Artistic Disruptions of Antiblack Violence
Racial justice movements have gained momentum in the wake of the police killing of George Floyd, which generated renewed outrage at antiblack police violence and racism in the United States and beyond. A recurring challenge in crafting interventions is confronting not only the pervasiveness of racism but also the ways that racial inequality may be a foundational aspect of our legal and social systems. Put differently, the U.S.’s original conditions of settler colonialism and slavery made possible notions of a rights-bearing person who was—and in many cases still is—necessarily coded as white. Certainly, the preponderance of cases of antiblack police violence, as well as instances of racial discrimination more broadly, underscores the ways that inequalities order societies and shape experiences within them.
These are some of the themes that I’ve been exploring in my current project on art, race, and surveillance. In a recent article of mine, I describe artistic efforts to document legacies of racism and trace those legacies into the present. In their work, artists challenge viewers to recognize racial orders and their places within them. One of my examples is Hank Willis Thomas’s sculpture “Raise Up,” which presents ten bronze-cast, dark-skinned men with their arms extended over their heads. While the sculpture’s inspiration comes from an Apartheid-era photograph of naked black miners standing ready for search, it clearly resonates with the current context of police violence in the U.S. and calls to mind the Black Lives Matter refrain of “Hands Up, Don’t Shoot!” Thomas’s piece depicts people of color surrounded and made visible by a glaring oppressive whiteness, which forms both the platform and the background of the sculpture. Metaphorically, the white connotes the defining, containing, and absorbing properties of white supremacy, whereas the title of the piece commands a kind of insurrection or rebellion—not to be included in the sphere of whiteness, per se, but to push beyond it.
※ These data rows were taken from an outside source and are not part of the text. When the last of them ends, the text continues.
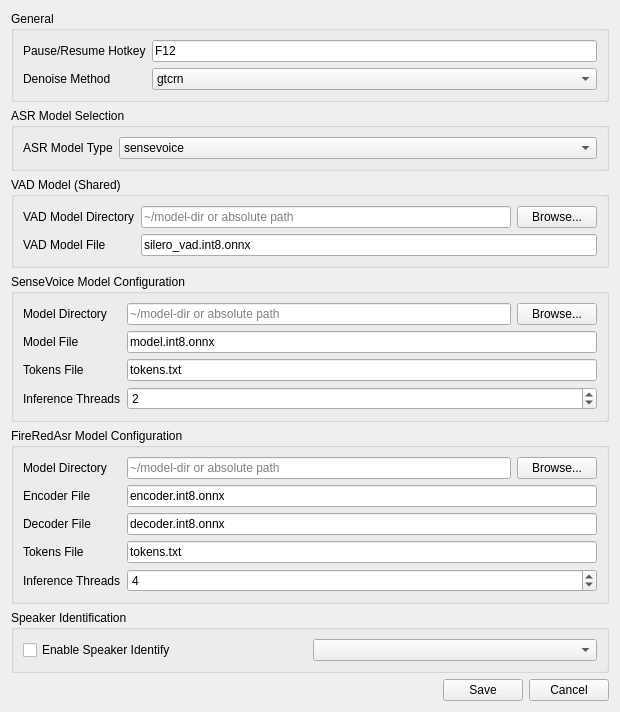
Above: cxx-api-examples/vibeinput/preference.ui from yangjuncode/sherpa-onnx before the change. Below: the same form after it.
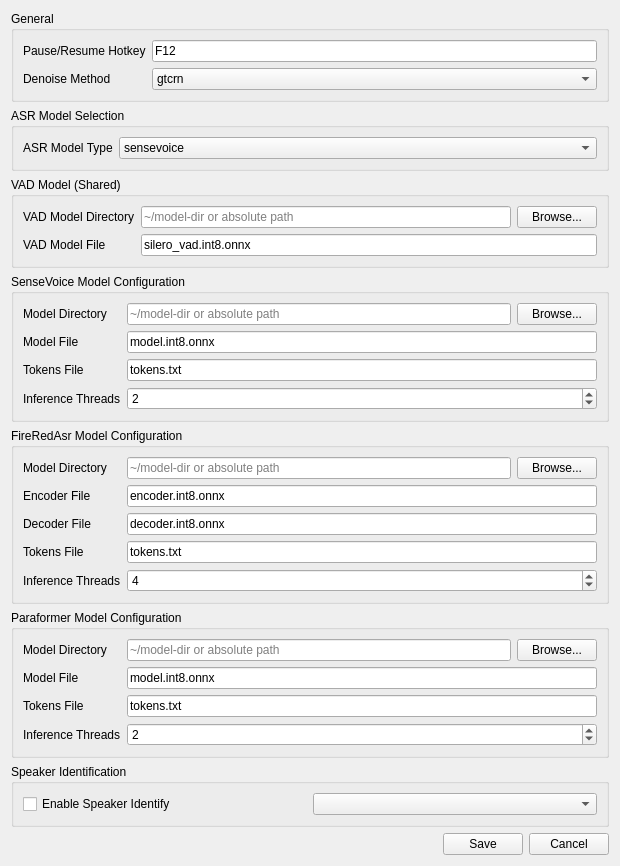
That is the form after the change.

Commit message: add sherpa-onnx-paraformer-zh-2024-03-09 support

What changed in the file:
```diff
--- a/cxx-api-examples/vibeinput/preference.ui
+++ b/cxx-api-examples/vibeinput/preference.ui
@@ -319,6 +319,88 @@
      </layout>
     </widget>
    </item>
+   <item>
+    <widget class="QGroupBox" name="grp_paraformer">
+     <property name="title">
+      <string>Paraformer Model Configuration</string>
+     </property>
+     <layout class="QFormLayout" name="formLayout_paraformer">
+      <item row="0" column="0">
+       <widget class="QLabel" name="lbl_paraformer_model_dir">
+        <property name="text">
+         <string>Model Directory</string>
+        </property>
+       </widget>
+      </item>
+      <item row="0" column="1">
+       <layout class="QHBoxLayout" name="hlay_paraformer_dir">
+        <item>
+         <widget class="QLineEdit" name="ed_paraformer_model_dir">
+          <property name="placeholderText">
+           <string>~/model-dir or absolute path</string>
+          </property>
+         </widget>
+        </item>
+        <item>
+         <widget class="QPushButton" name="ptn_browse_paraformer_dir">
+          <property name="text">
+           <string>Browse...</string>
+          </property>
+         </widget>
+        </item>
+       </layout>
+      </item>
+      <item row="1" column="0">
+       <widget class="QLabel" name="lbl_paraformer_model">
+        <property name="text">
+         <string>Model File</string>
+        </property>
+       </widget>
+      </item>
+      <item row="1" column="1">
+       <widget class="QLineEdit" name="ed_paraformer_model">
+        <property name="text">
+         <string>model.int8.onnx</string>
+        </property>
+       </widget>
+      </item>
+      <item row="2" column="0">
+       <widget class="QLabel" name="lbl_paraformer_tokens">
+        <property name="text">
+         <string>Tokens File</string>
+        </property>
+       </widget>
+      </item>
+      <item row="2" column="1">
+       <widget class="QLineEdit" name="ed_paraformer_tokens">
+        <property name="text">
+         <string>tokens.txt</string>
+        </property>
+       </widget>
+      </item>
+      <item row="3" column="0">
+       <widget class="QLabel" name="lbl_paraformer_threads">
+        <property name="text">
+         <string>Inference Threads</string>
+        </property>
+       </widget>
+      </item>
+      <item row="3" column="1">
+       <widget class="QSpinBox" name="spn_paraformer_threads">
+        <property name="minimum">
+         <number>1</number>
+        </property>
+        <property name="maximum">
+         <number>32</number>
+        </property>
+        <property name="value">
+         <number>2</number>
+        </property>
+       </widget>
+      </item>
+     </layout>
+    </widget>
+   </item>
    <item>
     <widget class="QGroupBox" name="grp_speaker">
      <property name="title">
```
Left out of the diff: 5 changed lines with no effect on the pictures. The commit also changes 7 other files.
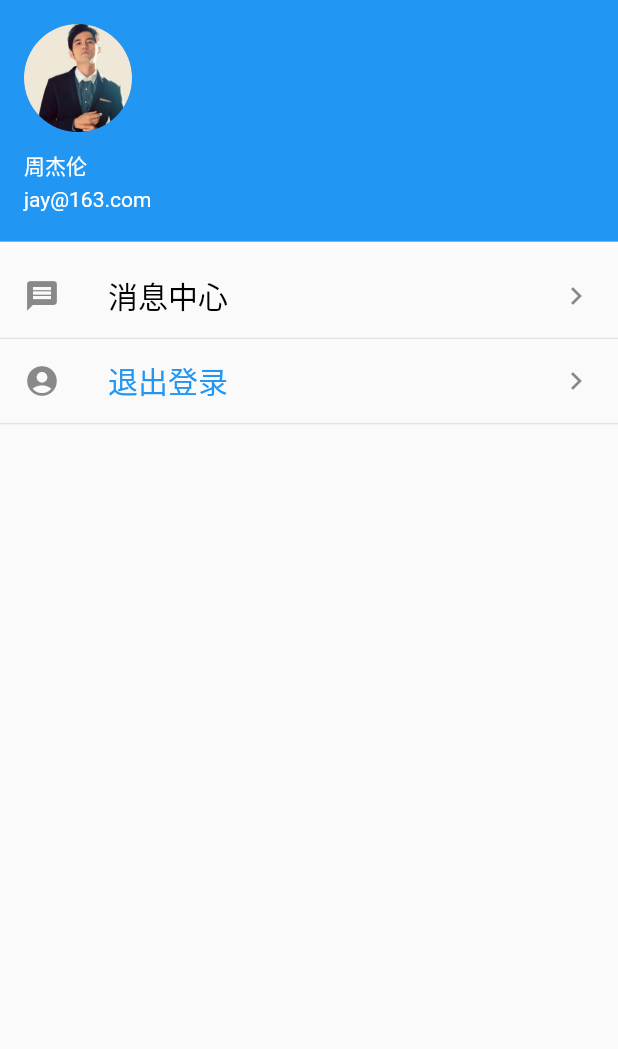
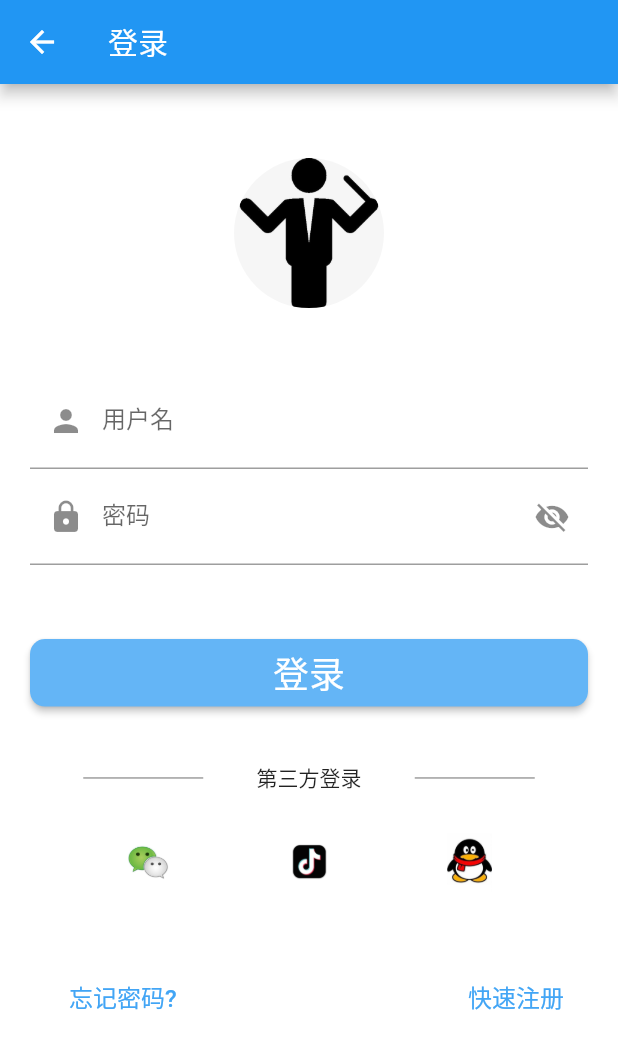
Before and after one commit to waltkong/xiaok, a Flutter app: the DrawerComponent widget shown alone on an empty page, opened directly, after a tap on "退出登录", on a phone screen of 412 x 824 dp. Shown: the top 1049 px of the screen. Run offline on Flutter 3.47's test engine with Material 2 defaults, Android fonts, the phone set to English and light mode, and no system bars; our stand-ins replace audioplayers, dio, flutter_easyrefresh, flutter_screenutil, flutter_swiper, shared_preferences; accounts and stored records are empty; network calls fail.

Commit message:
登录页面ok

```diff
--- a/flutter/xiaokmusic/lib/components/drawer_component.dart
+++ b/flutter/xiaokmusic/lib/components/drawer_component.dart
@@ -1,4 +1,6 @@
 import 'package:flutter/material.dart';
+
+import 'package:xiaokmusic/utils/login_util.dart';
 
 class DrawerComponent extends StatefulWidget {
   @override
@@ -13,7 +15,6 @@ class _DrawerComponentState extends State<DrawerComponent> {
 
   @override
   Widget build(BuildContext context) {
-
     return Container(
       child: ListView(
         children: <Widget>[
@@ -64,6 +65,7 @@ class _DrawerComponentState extends State<DrawerComponent> {
               setState(() {
                 highLightIndex = 2;
               });
+              Navigator.of(context).pushNamed('login');
             },
             title: Text(
               '退出登录', style: TextStyle(fontSize: 20,color: highLightIndex==2? Colors.blue : Colors.black),
--- /dev/null
+++ b/flutter/xiaokmusic/lib/localdatas/userinfo_form_data.dart
@@ -0,0 +1,39 @@
+import 'package:shared_preferences/shared_preferences.dart';
+
+
+class UserinfoFormData{
+
+  List keyList = [
+    'username',
+    'password',
+    'token',
+  ];
+
+  String getFullKey(String key){
+    return 'UserinfoFormData_'+ key;
+  }
+
+
+  Future setData(Map<String,String> _map) async{
+    SharedPreferences prefs = await SharedPreferences.getInstance();
+
+    _map.forEach((key,value){
+      prefs.setString(this.getFullKey(key.toString()), value.toString());
+    });
+
+  }
+
+  Future<String> getData(String keyname) async{
+    SharedPreferences prefs = await SharedPreferences.getInstance();
+
+    return prefs.getString(this.getFullKey(keyname));
+  }
+
+  Future deleteData(String keyname) async{
+    SharedPreferences prefs = await SharedPreferences.getInstance();
+    prefs.setString(this.getFullKey(keyname), '');
+  }
+
+
+
+}
--- a/flutter/xiaokmusic/lib/main.dart
+++ b/flutter/xiaokmusic/lib/main.dart
@@ -12,6 +12,9 @@ import 'package:xiaokmusic/pages/music/song_list_page.dart';
 
 import 'package:provider/provider.dart';
 import 'package:xiaokmusic/statemodels/base_state_model.dart';
+import 'package:xiaokmusic/statemodels/userinfo_state_model.dart';
+
+import 'package:xiaokmusic/pages/login/login_page.dart';
 
 void main() => runApp(MyApp());
 
@@ -21,6 +24,7 @@ class MyApp extends StatelessWidget {
     return MultiProvider(
       providers: [
         ChangeNotifierProvider(builder: (context)=>BaseStateModel() ,),
+        ChangeNotifierProvider(builder: (context)=>UserinfoStateModel() ,),
       ],
       child: Container(
 
@@ -44,6 +48,8 @@ class MyApp extends StatelessWidget {
             'singer_list':(context) => SingerListPage(),  //歌手列表页面
             'song_list':(context) => SongListPage(),  //歌曲列表页面
 
+            'login':(context) => LoginPage(),  //歌曲列表页面
+
           },
         ),
 
--- /dev/null
+++ b/flutter/xiaokmusic/lib/pages/login/login_page.dart
@@ -0,0 +1,461 @@
+import 'package:flutter/material.dart';
+import 'package:flutter_screenutil/flutter_screenutil.dart';
+import 'package:xiaokmusic/utils/validate_util.dart';
+import 'package:xiaokmusic/apis/user_api.dart';
+
+import 'package:provider/provider.dart';
+import 'package:xiaokmusic/statemodels/userinfo_state_model.dart';
+import 'package:xiaokmusic/localdatas/userinfo_form_data.dart';
+
+
+class LoginPage extends StatelessWidget {
+  @override
+  Widget build(BuildContext context) {
+    return Scaffold(
+      appBar: AppBar(
+        title: Text('登录'),
+      ),
+      backgroundColor: Colors.white,
+      // 外层添加一个手势，用于点击空白部分，回收键盘
+      body:LoginBodyPage(),
+    );
+  }
+}
+
+
+
+class LoginBodyPage extends StatefulWidget {
+  @override
+  _LoginBodyPageState createState() => _LoginBodyPageState();
+}
+
+class _LoginBodyPageState extends State<LoginBodyPage> {
+
+//  //焦点
+  FocusNode _focusNodeUserName = new FocusNode();
+  FocusNode _focusNodePassWord = new FocusNode();
+
+////  //用户名输入框控制器，此控制器可以监听用户名输入框操作
+  TextEditingController _userNameController = new TextEditingController();
+  TextEditingController _passwordController = new TextEditingController();
+
+////  //表单状态
+  GlobalKey<FormState> _formKey = GlobalKey<FormState>();
+
+  var _password = '';  //密码
+  var _username = ''; //用户名
+  var _isShowPwd = false;//是否显示密码
+  var _isShowClear = false;//是否显示输入框尾部的清除按钮
+
+//
+  @override
+  void initState() {
+    //设置焦点监听
+    _focusNodeUserName.addListener(_focusNodeListener);
+    _focusNodePassWord.addListener(_focusNodeListener);
+    //监听用户名框的输入改变
+    _userNameController.addListener((){
+
+      // 监听文本框输入变化，当有内容的时候，显示尾部清除按钮，否则不显示
+      if (_userNameController.text.length > 0) {
+        _isShowClear = true;
+      }else{
+        _isShowClear = false;
+      }
+      setState(() {
+
+      });
+    });
+    super.initState();
+
+    this.initUserFormInfo();
+  }
+
+  void initUserFormInfo() async {
+    var _u =await UserinfoFormData().getData('username');
+    var _p =await UserinfoFormData().getData('password');
+
+    setState(() {
+      if(_u != null){
+        _userNameController.text = _u;
+      }
+      if(_p != null){
+        _passwordController.text = _p;
+      }
+    });
+
+  }
+
+
+//
+  @override
+  void dispose() {
+    // 移除焦点监听
+    _focusNodeUserName.removeListener(_focusNodeListener);
+    _focusNodePassWord.removeListener(_focusNodeListener);
+    _userNameController.dispose();
+    _passwordController.dispose();
+    super.dispose();
+  }
+
+//  // 监听焦点
+  Future<Null> _focusNodeListener() async{
+    if(_focusNodeUserName.hasFocus){
+      // 取消密码框的焦点状态
+      _focusNodePassWord.unfocus();
+    }
+    if (_focusNodePassWord.hasFocus) {
+      // 取消用户名框焦点状态
+      _focusNodeUserName.unfocus();
+    }
+  }
+
+
+  @override
+  Widget build(BuildContext context) {
+
+    ScreenUtil.instance = ScreenUtil(width:750,height:1334)..init(context);
+
+    //清空登录信息
+//    UserinfoStateModel _stateProvider = Provider.of<UserinfoStateModel>(context);
+//    _stateProvider.logout();
+
+    return GestureDetector(
+      onTap: (){
+        // 点击空白区域，回收键盘
+        _focusNodePassWord.unfocus();
+        _focusNodeUserName.unfocus();
+      },
+      child: new ListView(
+        children: <Widget>[
+          new SizedBox(height: ScreenUtil().setHeight(80),),
+          logoImageArea(),
+          new SizedBox(height: ScreenUtil().setHeight(70),),
+          inputTextArea(),
+          new SizedBox(height: ScreenUtil().setHeight(80),),
+          loginButtonArea(),
+          new SizedBox(height: ScreenUtil().setHeight(60),),
+          thirdLoginArea(),
+          new SizedBox(height: ScreenUtil().setHeight(60),),
+          bottomArea(),
+        ],
+      ),
+    );
+  }
+
+
+  // logo 图片区域
+  Widget logoImageArea(){
+    return new Container(
+      alignment: Alignment.topCenter,
+      // 设置图片为圆形
+      child: ClipOval(
+        child: Image.asset(
+          "images/logo.jpg",
+          height: 100,
+          width: 100,
+          fit: BoxFit.cover,
+        ),
+      ),
+    );
+  }
+
+  String validateUserName(value){
+    if(ValidateUtil().isPhone(value)){
+      return 'null';
+    }
+    return '请输入正确手机号';
+  }
+
+  String validatePassWord(value){
+    if(ValidateUtil().isPassword(value)){
+      return 'null';
+    }
+    return '密码长度不对';
+  }
+
+
+  //输入文本框区域
+  Widget inputTextArea(){
+    return new Container(
+      margin: EdgeInsets.only(left: 20,right: 20),
+      decoration: new BoxDecoration(
+          borderRadius: BorderRadius.all(Radius.circular(8)),
+          color: Colors.white
+      ),
+      child: new Form(
+        key: _formKey,
+        child: new Column(
+          mainAxisSize: MainAxisSize.min,
+          children: <Widget>[
+            new TextFormField(
+              controller: _userNameController,
+              focusNode: _focusNodeUserName,
+              //设置键盘类型
+              keyboardType: TextInputType.number,
+              decoration: InputDecoration(
+                labelText: "用户名",
+                hintText: "请输入手机号",
+                prefixIcon: Icon(Icons.person),
+                //尾部添加清除按钮
+                suffixIcon:(_isShowClear)
+                    ? IconButton(
+                  icon: Icon(Icons.clear),
+                  onPressed: (){
+                    // 清空输入框内容
+                    _userNameController.clear();
+                  },
+                )
+                    : null ,
+              ),
+              //验证用户名
+//              validator: validateUserName,
+              //保存数据
+              onSaved: (String value){
+                _username = value;
+              },
+            ),
+            new TextFormField(
+              focusNode: _focusNodePassWord,
+              controller: _passwordController,
+              decoration: InputDecoration(
+                  labelText: "密码",
+                  hintText: "请输入密码",
+                  prefixIcon: Icon(Icons.lock),
+                  // 是否显示密码
+                  suffixIcon: IconButton(
+                    icon: Icon((_isShowPwd) ? Icons.visibility : Icons.visibility_off),
+                    // 点击改变显示或隐藏密码
+                    onPressed: (){
+                      setState(() {
+                        _isShowPwd = !_isShowPwd;
+                      });
+                    },
+                  )
+              ),
+              obscureText: !_isShowPwd,
+              //密码验证
+//              validator:validatePassWord,
+              //保存数据
+              onSaved: (String value){
+                _password = value;
+              },
+            )
+          ],
+        ),
+      ),
+    );
+  }
+
+// 登录按钮区域
+  Widget loginButtonArea(){
+
+    UserinfoStateModel _stateProvider = Provider.of<UserinfoStateModel>(context);
+
+    return new Container(
+      margin: EdgeInsets.only(left: 20,right: 20),
+      height: 45.0,
+      child: new RaisedButton(
+        color: Colors.blue[300],
+        child: Text(
+          "登录",
+          style: Theme.of(context).primaryTextTheme.headline,
+        ),
+        // 设置按钮圆角
+        shape: RoundedRectangleBorder(borderRadius: BorderRadius.circular(10.0)),
+        onPressed: (){
+          //点击登录按钮，解除焦点，回收键盘
+          _focusNodePassWord.unfocus();
+          _focusNodeUserName.unfocus();
+
+          if (_formKey.currentState.validate()) {
+            //只有输入通过验证，才会执行这里
+            _formKey.currentState.save();
+
+            print(_username);
+            print(_password);
+            //todo 登录操作
+
+            doLogin(_stateProvider,this._username, this._password);
+
+          }
+
+        },
+      ),
+    );
+  }
+
+
+  //  登录
+  doLogin(UserinfoStateModel _stateProvider,String username,String password) async{
+
+    if(ValidateUtil().isUsername(username) && ValidateUtil().isPassword(password)){
+
+      var res = await UserApi().login({
+        'account':username,
+        'password':password,
+      });
+      print(res);
+
+      if(res['code'] == 1){
+        var userinfo = res['data']['userinfo'] ;
+
+        //状态管理
+        _stateProvider.setUserinfoMap({
+          'id':userinfo['id'].toString(),
+          'username':userinfo['username'].toString(),
+          'nickname':userinfo['nickname'].toString(),
+          'mobile':userinfo['mobile'].toString(),
+          'avatar':userinfo['avatar'].toString(),   //base64
+          'createtime': userinfo['createtime'].toString(),
+          'expiretime': userinfo['expiretime'].toString(),
+          'token': userinfo['token'].toString(),
+        });
+
+        //用户信息写入本地
+        await UserinfoFormData().setData({
+          'username': userinfo['username'].toString(),
+          'password':password.toString(),
+          'token':userinfo['token'].toString(),
+        });
+
+        Navigator.of(context).pushNamed('/');
+
+      }else{
+        Scaffold.of(context).showSnackBar(SnackBar(
+          content: Text('登录失败'),
+          action: SnackBarAction(
+            label: 'OK',
+            onPressed: (){},
+          ),
+        ));
+      }
+
+    }else{
+      Scaffold.of(context).showSnackBar(SnackBar(
+        content: Text('请填写用户密码'),
+        action: SnackBarAction(
+          label: 'OK',
+          onPressed: (){},
+        ),
+      ));
+    }
+
+
+  }
+
+
+  //第三方登录区域
+  Widget thirdLoginArea(){
+    return new Container(
+      margin: EdgeInsets.only(left: 20,right: 20),
+      child: new Column(
+        children: <Widget>[
+          new Row(
+            mainAxisSize: MainAxisSize.max,
+            mainAxisAlignment: MainAxisAlignment.spaceEvenly,
+            children: <Widget>[
+              Container(
+                width: 80,
+                height: 1.0,
+                color: Colors.grey,
+
+              ),
+              Text(
+                  '第三方登录'
+              ),
+              Container(
+                width: 80,
+                height: 1.0,
+                color: Colors.grey,
+              ),
+            ],
+          ),
+          new SizedBox(
+            height: 18,
+          ),
+          new Row(
+            mainAxisAlignment: MainAxisAlignment.spaceEvenly,
+            children: <Widget>[
+              IconButton(
+                color: Colors.green[200],
+                // 第三方库icon图标
+                icon: Image.asset('images/wechat.jpg'),
+                iconSize: 40.0,
+                onPressed: (){
+
+                },
+              ),
+              IconButton(
+                color: Colors.green[200],
+                icon: Image.asset('images/douyin.jpg'),
+                iconSize: 40.0,
+                onPressed: (){
+
+                },
+              ),
+              IconButton(
+                color: Colors.green[200],
+                icon: Image.asset('images/qq.jpg'),
+                iconSize: 40.0,
+                onPressed: (){
+
+                },
+              ),
+
+            ],
+          )
+        ],
+      ),
+    );
+  }
+
+
+  //忘记密码  立即注册
+  Widget bottomArea(){
+    return new Container(
+      margin: EdgeInsets.only(right: 20,left: 30),
+      child: new Row(
+        mainAxisSize: MainAxisSize.max,
+        mainAxisAlignment: MainAxisAlignment.spaceBetween,
+        children: <Widget>[
+          FlatButton(
+            child: Text(
+              "忘记密码?",
+              style: TextStyle(
+                color: Colors.blue[400],
+                fontSize: 16.0,
+              ),
+            ),
+            //忘记密码按钮，点击执行事件
+            onPressed: (){
+
+            },
+          ),
+          FlatButton(
+            child: Text(
+              "快速注册",
+              style: TextStyle(
+                color: Colors.blue[400],
+                fontSize: 16.0,
+              ),
+            ),
+            //点击快速注册、执行事件
+            onPressed: (){
+
+            },
+          )
+        ],
+      ),
+    );
+  }
+
+
+
+
+
+
+
+
+
+}
--- a/flutter/xiaokmusic/lib/pages/my/my_index_page.dart
+++ b/flutter/xiaokmusic/lib/pages/my/my_index_page.dart
@@ -2,6 +2,8 @@ import 'package:flutter/material.dart';
 import 'package:flutter_screenutil/flutter_screenutil.dart';
 import 'package:xiaokmusic/apis/music_api.dart';
 import 'package:xiaokmusic/pages/music/cd_one_page.dart';
+
+import 'package:xiaokmusic/utils/login_util.dart';
 
 class MyIndexPage extends StatefulWidget {
   @override
@@ -27,6 +29,7 @@ class _MyIndexPageState extends State<MyIndexPage> {
 
   @override
   Widget build(BuildContext context) {
+
     return SingleChildScrollView(
       child: Column(
         children: <Widget>[
--- a/flutter/xiaokmusic/lib/pages/others/message_center_page.dart
+++ b/flutter/xiaokmusic/lib/pages/others/message_center_page.dart
@@ -3,8 +3,10 @@ import 'package:flutter/material.dart';
 class MessageCenterPage extends StatelessWidget {
   @override
   Widget build(BuildContext context) {
-    return Container(
-      child:Text('text'),
+    return Scaffold(
+      body: Center(
+        child: Text('消息界面'),
+      ),
     );
   }
 }
--- a/flutter/xiaokmusic/lib/pages/others/search_page.dart
+++ b/flutter/xiaokmusic/lib/pages/others/search_page.dart
@@ -43,7 +43,7 @@ class _SearchPageBodyState extends State<SearchPageBody> {
   @override
   void dispose() {
     super.dispose();
-    _controller = null;
+    _controller.dispose();
   }
 
   void getSearchHistory() async{
--- /dev/null
+++ b/flutter/xiaokmusic/lib/statemodels/userinfo_state_model.dart
@@ -0,0 +1,41 @@
+import 'package:flutter/material.dart';
+
+class UserinfoStateModel extends ChangeNotifier{
+
+  //当前播放器
+  Map<String,dynamic> userinfo = {
+    'id':'',
+    'username':'',
+    'nickname':'',
+    'mobile':'',
+    'avatar':'',   //base64
+    'createtime': '',
+    'expiretime': '',
+    'token':'',
+  };
+
+  //设置播放器的状态
+  void setUserinfoMap(Map<String,dynamic> _map){
+    _map.forEach((key,value){
+      userinfo[key] = value;
+    });
+    notifyListeners();
+  }
+
+  void logout(){
+    userinfo = {
+      'id':'',
+      'username':'',
+      'nickname':'',
+      'mobile':'',
+      'avatar':'',   //base64
+      'createtime': '',
+      'expiretime': '',
+      'token':'',
+    };
+    notifyListeners();
+  }
+
+
+
+}
--- a/flutter/xiaokmusic/lib/utils/audio_player_util.dart
+++ b/flutter/xiaokmusic/lib/utils/audio_player_util.dart
@@ -10,6 +10,7 @@ class AudioPlayerUtil{
     if(aPlayer == null){
       aPlayer = AudioPlayer();
     }
+
     return aPlayer;
   }
 
```
Also changed, not shown: flutter/xiaokmusic/lib/apis/user_api.dart (+14 -0 lines), flutter/xiaokmusic/lib/utils/login_util.dart (added, +37 -0 lines), flutter/xiaokmusic/lib/utils/validate_util.dart (added, +45 -0 lines), flutter/xiaokmusic/images/douyin.jpg (added), flutter/xiaokmusic/images/logo.jpg (added), flutter/xiaokmusic/images/qq.jpg (added), flutter/xiaokmusic/images/wechat.jpg (added).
In another piece (“Stop”) by artist Dread Scott, museum viewers come face to face with life-size videos of men of color stoically intoning how many times they’ve been stopped by the police. Standing confidently and gazing directly at viewers, the men relate: “I’ve been stopped sixty or more times,” “I’ve been stopped by the police thirty times or more,” “Get stopped by the cops every day,” and so on. The artwork is intended to provoke discomfort but also foster recognition of the prevalence of unwanted police attention and its accompanying threat of violence or death. “Stop” achieves much of its impact through its clever audio pacing. Initially, there are uncomfortable gaps of silence, followed by audio statements gradually overlapping to create a sense of cacophony, and finally settling on paced-out articulations of police encounters, conveying a sense of ubiquitous, normalized threat. This artwork establishes a relationship between viewers and these men, or many other men like them, inviting viewers to critically assess themselves when they face the other. Its power resides in allowing the voices of the men issue forth, asserting their presence and humanity.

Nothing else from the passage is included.